[EXTRACTED RECORDS]

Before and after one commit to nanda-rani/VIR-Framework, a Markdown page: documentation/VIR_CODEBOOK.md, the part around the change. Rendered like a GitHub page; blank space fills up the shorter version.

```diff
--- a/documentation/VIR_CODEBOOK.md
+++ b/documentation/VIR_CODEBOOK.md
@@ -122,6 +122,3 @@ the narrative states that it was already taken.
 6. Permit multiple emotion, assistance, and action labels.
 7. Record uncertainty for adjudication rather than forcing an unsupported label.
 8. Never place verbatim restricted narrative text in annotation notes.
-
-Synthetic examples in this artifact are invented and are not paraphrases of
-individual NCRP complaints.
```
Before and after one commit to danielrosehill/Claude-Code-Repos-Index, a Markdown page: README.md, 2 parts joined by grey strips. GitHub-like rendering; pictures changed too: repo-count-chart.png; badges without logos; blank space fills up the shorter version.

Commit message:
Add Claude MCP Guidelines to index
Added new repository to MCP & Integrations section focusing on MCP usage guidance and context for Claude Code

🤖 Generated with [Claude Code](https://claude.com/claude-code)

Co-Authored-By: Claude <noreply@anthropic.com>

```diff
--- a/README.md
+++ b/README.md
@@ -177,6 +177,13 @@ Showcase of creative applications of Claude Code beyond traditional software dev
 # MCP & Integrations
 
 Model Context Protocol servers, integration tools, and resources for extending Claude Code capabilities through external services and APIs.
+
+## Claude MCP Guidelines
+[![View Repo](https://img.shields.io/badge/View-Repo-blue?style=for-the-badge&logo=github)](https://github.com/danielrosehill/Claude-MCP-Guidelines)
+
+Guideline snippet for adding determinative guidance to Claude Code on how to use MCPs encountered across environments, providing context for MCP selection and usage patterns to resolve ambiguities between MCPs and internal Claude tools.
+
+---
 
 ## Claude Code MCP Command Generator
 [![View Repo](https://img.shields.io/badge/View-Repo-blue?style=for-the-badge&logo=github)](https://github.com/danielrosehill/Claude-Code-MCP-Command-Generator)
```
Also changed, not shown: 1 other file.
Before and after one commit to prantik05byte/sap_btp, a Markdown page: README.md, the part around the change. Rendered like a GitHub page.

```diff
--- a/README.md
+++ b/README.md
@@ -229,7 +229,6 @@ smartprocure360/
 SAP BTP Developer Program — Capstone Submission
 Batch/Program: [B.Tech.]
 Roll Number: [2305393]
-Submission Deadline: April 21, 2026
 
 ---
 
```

[YOUR INSTRUCTIONS]
Retype the whole listing above exactly as it appears.

[ANSWER SPACE]
Before and after one commit to nanda-rani/VIR-Framework, a Markdown page: documentation/VIR_CODEBOOK.md, the part around the change. Rendered like a GitHub page; blank space fills up the shorter version.

```diff
--- a/documentation/VIR_CODEBOOK.md
+++ b/documentation/VIR_CODEBOOK.md
@@ -122,6 +122,3 @@ the narrative states that it was already taken.
 6. Permit multiple emotion, assistance, and action labels.
 7. Record uncertainty for adjudication rather than forcing an unsupported label.
 8. Never place verbatim restricted narrative text in annotation notes.
-
-Synthetic examples in this artifact are invented and are not paraphrases of
-individual NCRP complaints.
```
Before and after one commit to danielrosehill/Claude-Code-Repos-Index, a Markdown page: README.md, 2 parts joined by grey strips. GitHub-like rendering; pictures changed too: repo-count-chart.png; badges without logos; blank space fills up the shorter version.

Commit message:
Add Claude MCP Guidelines to index
Added new repository to MCP & Integrations section focusing on MCP usage guidance and context for Claude Code

🤖 Generated with [Claude Code](https://claude.com/claude-code)

Co-Authored-By: Claude <noreply@anthropic.com>

```diff
--- a/README.md
+++ b/README.md
@@ -177,6 +177,13 @@ Showcase of creative applications of Claude Code beyond traditional software dev
 # MCP & Integrations
 
 Model Context Protocol servers, integration tools, and resources for extending Claude Code capabilities through external services and APIs.
+
+## Claude MCP Guidelines
+[![View Repo](https://img.shields.io/badge/View-Repo-blue?style=for-the-badge&logo=github)](https://github.com/danielrosehill/Claude-MCP-Guidelines)
+
+Guideline snippet for adding determinative guidance to Claude Code on how to use MCPs encountered across environments, providing context for MCP selection and usage patterns to resolve ambiguities between MCPs and internal Claude tools.
+
+---
 
 ## Claude Code MCP Command Generator
 [![View Repo](https://img.shields.io/badge/View-Repo-blue?style=for-the-badge&logo=github)](https://github.com/danielrosehill/Claude-Code-MCP-Command-Generator)
```
Also changed, not shown: 1 other file.
Before and after one commit to prantik05byte/sap_btp, a Markdown page: README.md, the part around the change. Rendered like a GitHub page.

```diff
--- a/README.md
+++ b/README.md
@@ -229,7 +229,6 @@ smartprocure360/
 SAP BTP Developer Program — Capstone Submission
 Batch/Program: [B.Tech.]
 Roll Number: [2305393]
-Submission Deadline: April 21, 2026
 
 ---
 
```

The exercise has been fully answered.